Normally, the sheer thought of Valentines Day makes me want to puke. I mean, come on people. A holiday solely dedicated to make those poor, lonely individuals feel even more alone and depressed. Not to mention, the ridiculous amount of pressure the holiday puts on those already in a relationship. Damn, I forgot to buy her an expensive bouquet of flowers that she will undoubtedly let die in 2-3 days. Oh, dang, I forgot to make reservations at that outrageously expensive restaurant she loves. I am not afraid to say it; this ridiculous holiday creates an unnecessary amount of pressure, and is built on the idea that commercialism is acceptable.
Phew, got that out of the way. Now time to get real. Yesterday morning, while trudging across the street to the barn, through this Snowpocalypse we are having right now, I thought about what this sappy day means to me. Honestly, nothing immediately came to mind. All I was thinking about was how incredibly long it was taking to me walk across the street, a journey that normally requires about five three minutes, or less.

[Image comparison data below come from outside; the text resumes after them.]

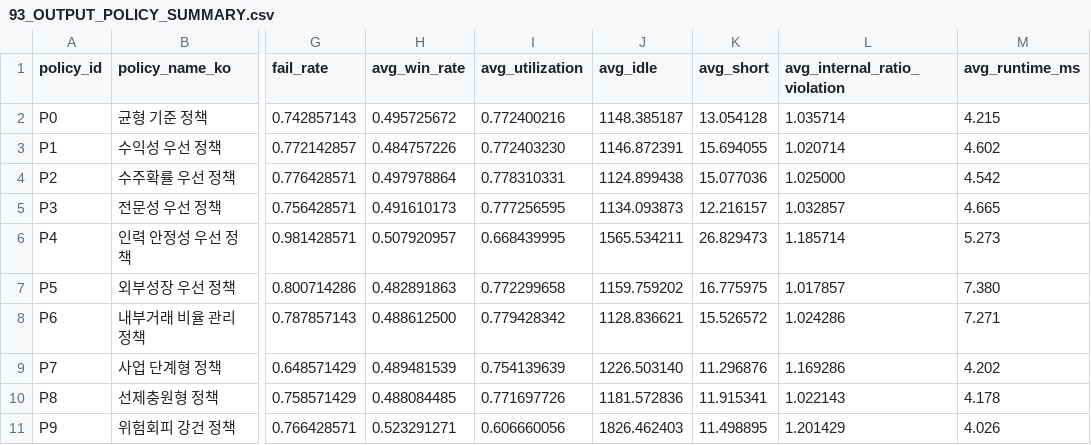
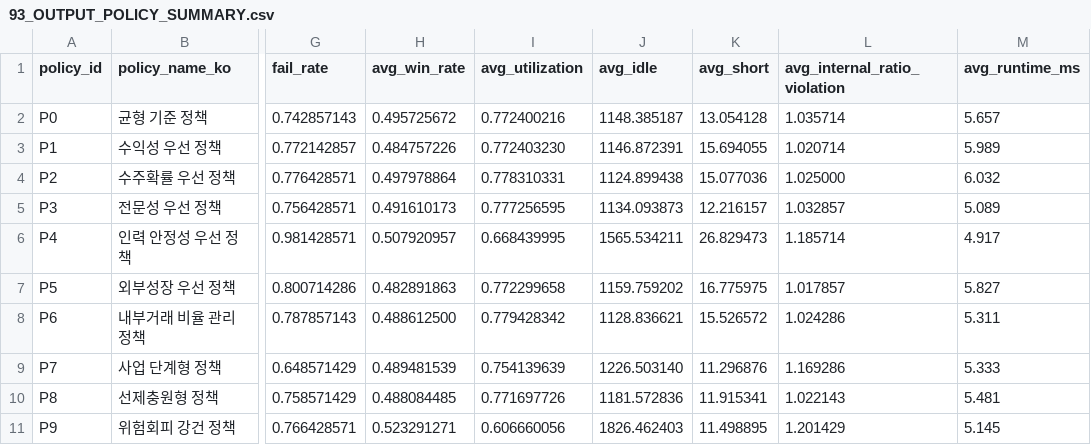
Before and after one commit to seunghyun-77/ssu, a CSV file: experiment_output_base/93_OUTPUT_POLICY_SUMMARY.csv, drawn as a sheet; only a part is shown, gaps mark what is left out; the diff names each change by its address in the sheet, - before the commit and + after, or states it on an @@ line.

```diff
--- a/experiment_output_base/93_OUTPUT_POLICY_SUMMARY.csv
+++ b/experiment_output_base/93_OUTPUT_POLICY_SUMMARY.csv
-M2 (avg_runtime_ms): 4.215
+M2 (avg_runtime_ms): 5.657
-M3 (avg_runtime_ms): 4.602
+M3 (avg_runtime_ms): 5.989
-M4 (avg_runtime_ms): 4.542
+M4 (avg_runtime_ms): 6.032
-M5 (avg_runtime_ms): 4.665
+M5 (avg_runtime_ms): 5.089
-M6 (avg_runtime_ms): 5.273
+M6 (avg_runtime_ms): 4.917
-M7 (avg_runtime_ms): 7.380
+M7 (avg_runtime_ms): 5.827
-M8 (avg_runtime_ms): 7.271
+M8 (avg_runtime_ms): 5.311
-M9 (avg_runtime_ms): 4.202
+M9 (avg_runtime_ms): 5.333
-M10 (avg_runtime_ms): 4.178
+M10 (avg_runtime_ms): 5.481
-M11 (avg_runtime_ms): 4.026
+M11 (avg_runtime_ms): 5.145
```
Also changed, not shown: experiment_output_base/96_OUTPUT_CHECKPOINT_SUMMARY.csv, experiment_output_project/93_OUTPUT_POLICY_SUMMARY.csv, 9 other files.
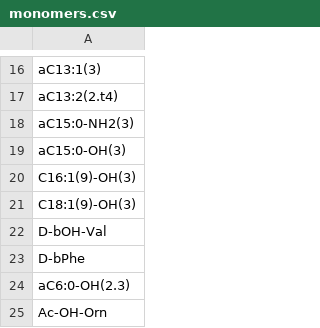
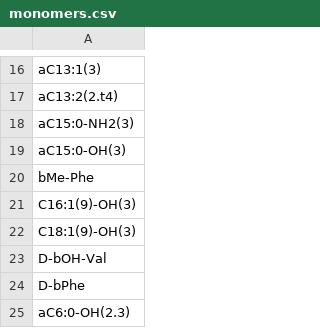
Before and after one commit to Tyboon/pji, a CSV file: data/monomers.csv, drawn as a sheet; only a part is shown, gaps mark what is left out; the shorter side is filled out with more unchanged rows; the diff names each change by its address in the sheet, - before the commit and + after, or states it on an @@ line.

```diff
--- a/data/monomers.csv
+++ b/data/monomers.csv
+row 20: bMe-Phe
```
Also changed, not shown: 9 other files.
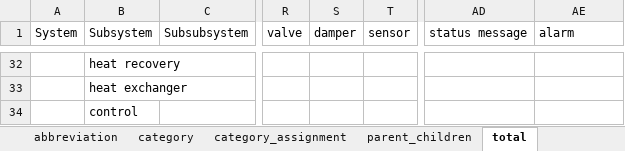
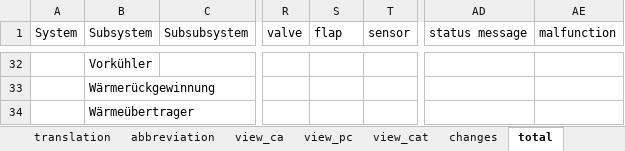
Before and after one commit to RWTH-EBC/BUDO, an Excel workbook: Excel-Table/BUDO_Creator_Master.xlsm, sheet total, drawn as a sheet; only a part is shown, gaps mark what is left out; values as stored, in another font and other column widths than the file's, no borders; table styles not drawn; the diff covers the shown part only; the diff names each change by its address in the sheet, - before the commit and + after, or states it on an @@ line.

```diff
--- a/Excel-Table/BUDO_Creator_Master.xlsm (sheet total)
+++ b/Excel-Table/BUDO_Creator_Master.xlsm (sheet total)
-sheet tab: category
@@ sheet tab hidden: category_assignment @@
@@ sheet tab hidden: parent_children @@
+sheet tab: view_ca
+sheet tab: view_pc
+sheet tab: view_cat
+sheet tab: changes
-S1: damper
+S1: flap
-AE1: alarm
+AE1: malfunction
-B32 (Subsystem): heat recovery
+B32 (Subsystem): Vorkühler
-B33 (Subsystem): heat exchanger
+B33 (Subsystem): Wärmerückgewinnung
-B34 (Subsystem): control
+B34 (Subsystem): Wärmeübertrager
```
Also changed, not shown: 30 added rows and 30 removed rows elsewhere in this sheet, sheet BUDO Key, sheet translation, sheet abbreviation, sheet Save, formulas that keep their value, hidden cells, charts or pictures.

I got to the barn, only to realize the barn was completely snowed in and no amount of shoveling was going to get the horses out. SERIOUSLY…VERMONT YOU ARE KILLING ME RIGHT NOW. So, I went about my routine, gave the horses their grain, hay and fresh water. I started cleaning my stalls, even though the horses were shocked and confused about this shift in their normally clockwork schedules.
As I made my way into Skybreaker’s stall, I heard that incredible sound of the tractor running, and pushing snow around. It was him! Rett came to the rescue and plowed the entire farm, every pathway, every door opening, everything. He even took my wheelbarrows full of manure and drove it down to the manure pile. What a guy!
Like I always say, living on a horse farm is not glamorous, especially in the winter. For me, Valentines Day isn’t about chocolates, roses and cards. Instead, it’s about having someone to listen to me when I babble on about my horses, or issues I am facing in my training. It’s about lending a hand when there’s 97 inches of snow outside. It’s about teamwork, and it’s about support.